Task objective: Your task is to repeat the entries exactly. Leave the pictures out.

Input records:
....................

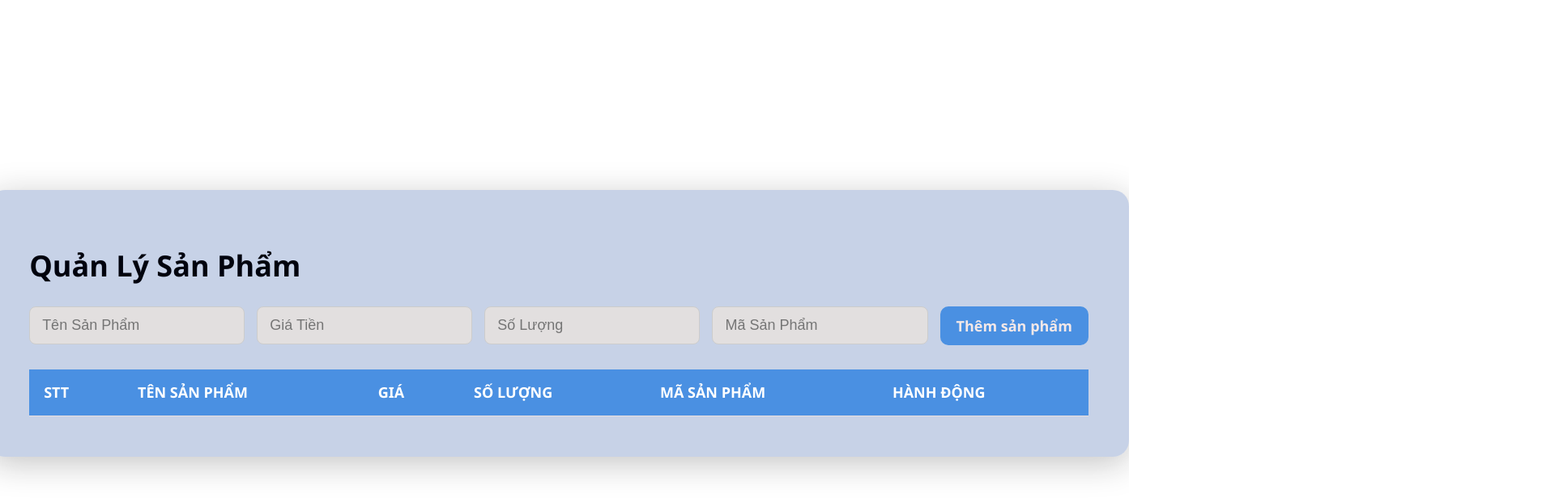
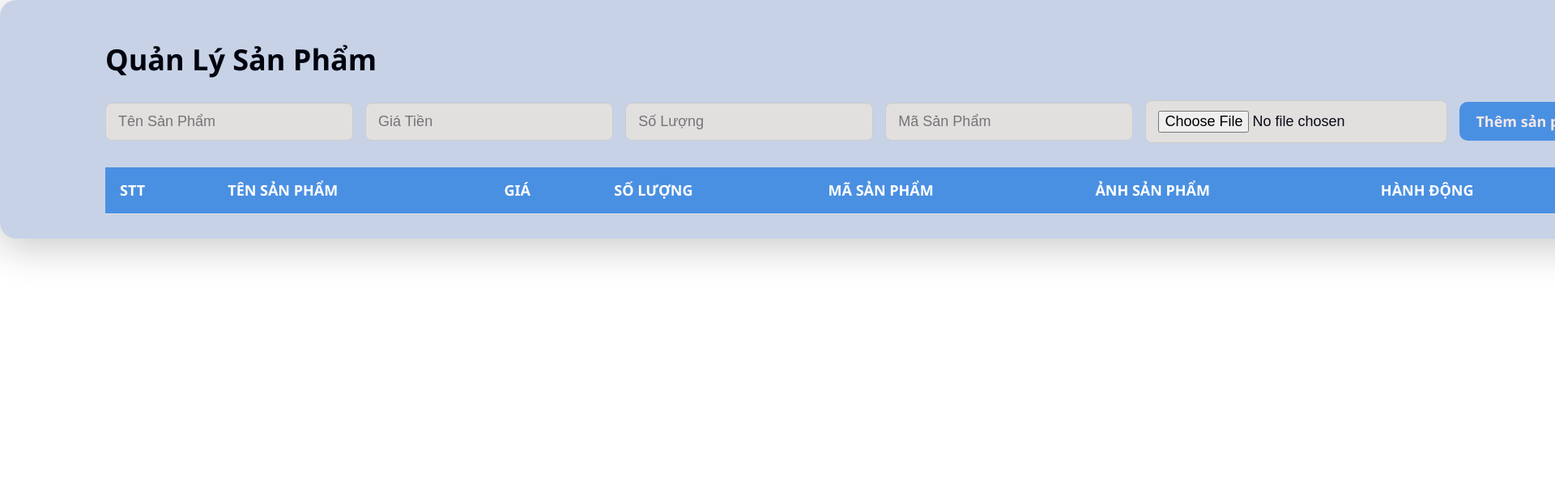
Before and after one commit to 1cteru/Product-Manager, a React (Vite) app: page / in a window 1280 px wide. Shown: the top 616 px of the page at 81% size, 1920 px wide, since content can reach past the window. Built offline with nearby package versions, Linux system fonts and the light colour scheme.

Commit message:
update code

```diff
--- a/src/App.css
+++ b/src/App.css
@@ -1,15 +1,17 @@
 /* Tổng thể */
 body {
   font-family: "Segoe UI", Tahoma, Geneva, Verdana, sans-serif;
-  background: linear-gradient(135deg, #68bfce);
+  background: linear-gradient(135deg, #87c7d3);
   margin: 0;
   padding: 0;
   height: 100vh;
 
   /* Căn giữa form */
   display: flex;
-  justify-content: center;
-  align-items: center;
+  flex-direction: column;
+  justify-content: flex-start;
+  align-items: flex-start;
+  height:100vh;
 }
 
 /* Hộp chính */
@@ -18,8 +20,8 @@ body {
   max-width: 9000px;
   background: rgba(119, 146, 196, 0.411);
   border-radius: 20px;
-  box-shadow: 0 8px 40px rgba(20, 18, 18, 0.25);
-  padding: 50px 50px;
+  box-shadow: 0 8px 50px rgba(20, 18, 18, 0.25);
+  padding: 30px 130px;
   text-align: left;
   transition: 0.3s ease;
 }
--- a/src/App.jsx
+++ b/src/App.jsx
@@ -9,7 +9,7 @@ function ProductManager() {
     const [editIndex,setEditIndex]=useState(null);
     const [qty,setQty]=useState("");
     const [code,setCode]=useState("");
-    const [showForm, setShowForm] = useState(false);
+    const [image,setImage]= useState("");
 useEffect(() => {
   const savedProducts = JSON.parse(localStorage.getItem("products")) || [];
   setProducts(savedProducts);
@@ -20,12 +20,13 @@ useEffect(() => {
     },[products]);
     const addProduct =()=> {
      if(!name||!price||!qty||!code) return alert("Hãy nhập đầy đủ thông tin về sản phẩm");
-     const newProduct = {name,price,qty,code :parseFloat(price)};
+     const newProduct = {name,qty,code,image,price :parseFloat(price)};
      setProducts([... products,newProduct]);
      setName("");
      setPrice("");
      setQty("");
      setCode("");
+     setImage("");
   };
 const deleteProduct =(index)=>{
      const updated =[...products];
@@ -33,11 +34,13 @@ const deleteProduct =(index)=>{
      setProducts(updated);
     };
   const editProduct = (index)=>{
+    const p = products[index];
     setEditIndex(index);
-    setName(index);
-    setPrice(index);
-    setQty(index);
-    setCode(index);
+    setName(p.name);
+    setPrice(p.price);
+    setQty(p.qty);
+    setCode(p.code);
+    setImage(p.image);
 
   };
   const updatedProduct =()=>{
@@ -48,6 +51,7 @@ const deleteProduct =(index)=>{
       price: parseFloat(price),
       qty,
       code,
+      image,
     }
     setProducts(updatedproducts);
     setEditIndex(null);
@@ -55,6 +59,7 @@ const deleteProduct =(index)=>{
     setPrice("");
     setQty("");
     setCode("");
+    setImage("");
   };
 
   return (
@@ -86,6 +91,21 @@ const deleteProduct =(index)=>{
         value={code}
         onChange={(e)=>setCode(e.target.value)}
         />
+        <input
+        type="file"
+        accept="image/*"
+        placeholder="Ảnh sản phẩm"
+        onChange={(e)=>{
+          const file= e.target.files[0];
+          if(file){
+            const reader= new FileReader();
+            reader.onloadend = ()=>{
+              setImage(reader.result);
+            };
+            reader.readAsDataURL(file);
+          }
+        }}
+        />
         {editIndex === null ? (
           <button onClick={addProduct}>Thêm sản phẩm</button>
         ) : (
@@ -101,6 +121,7 @@ const deleteProduct =(index)=>{
             <th>Giá</th>
             <th>Số Lượng</th>
             <th>Mã Sản Phẩm</th>
+            <th>Ảnh Sản Phẩm</th>
             <th>Hành động</th>
           </tr>
         </thead>
@@ -112,6 +133,15 @@ const deleteProduct =(index)=>{
               <td>{p.price.toLocaleString()} vn₫</td>
               <td>{p.qty}</td>
               <td>{p.code}</td>
+              <td>{p.image &&(
+                <img
+                   src= {p.image}
+                   alt= {p.name}
+                   width="160"
+                   height = "140"
+                   />
+              )}
+                </td>
               <td>
                 <button className="edit" onClick={() => editProduct(index)}>
                   Sửa
```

....................

Answer box:
Before and after one commit to 1cteru/Product-Manager, a React (Vite) app: page / in a window 1280 px wide. Shown: the top 616 px of the page at 81% size, 1920 px wide, since content can reach past the window. Built offline with nearby package versions, Linux system fonts and the light colour scheme.

Commit message:
update code

```diff
--- a/src/App.css
+++ b/src/App.css
@@ -1,15 +1,17 @@
 /* Tổng thể */
 body {
   font-family: "Segoe UI", Tahoma, Geneva, Verdana, sans-serif;
-  background: linear-gradient(135deg, #68bfce);
+  background: linear-gradient(135deg, #87c7d3);
   margin: 0;
   padding: 0;
   height: 100vh;
 
   /* Căn giữa form */
   display: flex;
-  justify-content: center;
-  align-items: center;
+  flex-direction: column;
+  justify-content: flex-start;
+  align-items: flex-start;
+  height:100vh;
 }
 
 /* Hộp chính */
@@ -18,8 +20,8 @@ body {
   max-width: 9000px;
   background: rgba(119, 146, 196, 0.411);
   border-radius: 20px;
-  box-shadow: 0 8px 40px rgba(20, 18, 18, 0.25);
-  padding: 50px 50px;
+  box-shadow: 0 8px 50px rgba(20, 18, 18, 0.25);
+  padding: 30px 130px;
   text-align: left;
   transition: 0.3s ease;
 }
--- a/src/App.jsx
+++ b/src/App.jsx
@@ -9,7 +9,7 @@ function ProductManager() {
     const [editIndex,setEditIndex]=useState(null);
     const [qty,setQty]=useState("");
     const [code,setCode]=useState("");
-    const [showForm, setShowForm] = useState(false);
+    const [image,setImage]= useState("");
 useEffect(() => {
   const savedProducts = JSON.parse(localStorage.getItem("products")) || [];
   setProducts(savedProducts);
@@ -20,12 +20,13 @@ useEffect(() => {
     },[products]);
     const addProduct =()=> {
      if(!name||!price||!qty||!code) return alert("Hãy nhập đầy đủ thông tin về sản phẩm");
-     const newProduct = {name,price,qty,code :parseFloat(price)};
+     const newProduct = {name,qty,code,image,price :parseFloat(price)};
      setProducts([... products,newProduct]);
      setName("");
      setPrice("");
      setQty("");
      setCode("");
+     setImage("");
   };
 const deleteProduct =(index)=>{
      const updated =[...products];
@@ -33,11 +34,13 @@ const deleteProduct =(index)=>{
      setProducts(updated);
     };
   const editProduct = (index)=>{
+    const p = products[index];
     setEditIndex(index);
-    setName(index);
-    setPrice(index);
-    setQty(index);
-    setCode(index);
+    setName(p.name);
+    setPrice(p.price);
+    setQty(p.qty);
+    setCode(p.code);
+    setImage(p.image);
 
   };
   const updatedProduct =()=>{
@@ -48,6 +51,7 @@ const deleteProduct =(index)=>{
       price: parseFloat(price),
       qty,
       code,
+      image,
     }
     setProducts(updatedproducts);
     setEditIndex(null);
@@ -55,6 +59,7 @@ const deleteProduct =(index)=>{
     setPrice("");
     setQty("");
     setCode("");
+    setImage("");
   };
 
   return (
@@ -86,6 +91,21 @@ const deleteProduct =(index)=>{
         value={code}
         onChange={(e)=>setCode(e.target.value)}
         />
+        <input
+        type="file"
+        accept="image/*"
+        placeholder="Ảnh sản phẩm"
+        onChange={(e)=>{
+          const file= e.target.files[0];
+          if(file){
+            const reader= new FileReader();
+            reader.onloadend = ()=>{
+              setImage(reader.result);
+            };
+            reader.readAsDataURL(file);
+          }
+        }}
+        />
         {editIndex === null ? (
           <button onClick={addProduct}>Thêm sản phẩm</button>
         ) : (
@@ -101,6 +121,7 @@ const deleteProduct =(index)=>{
             <th>Giá</th>
             <th>Số Lượng</th>
             <th>Mã Sản Phẩm</th>
+            <th>Ảnh Sản Phẩm</th>
             <th>Hành động</th>
           </tr>
         </thead>
@@ -112,6 +133,15 @@ const deleteProduct =(index)=>{
               <td>{p.price.toLocaleString()} vn₫</td>
               <td>{p.qty}</td>
               <td>{p.code}</td>
+              <td>{p.image &&(
+                <img
+                   src= {p.image}
+                   alt= {p.name}
+                   width="160"
+                   height = "140"
+                   />
+              )}
+                </td>
               <td>
                 <button className="edit" onClick={() => editProduct(index)}>
                   Sửa
```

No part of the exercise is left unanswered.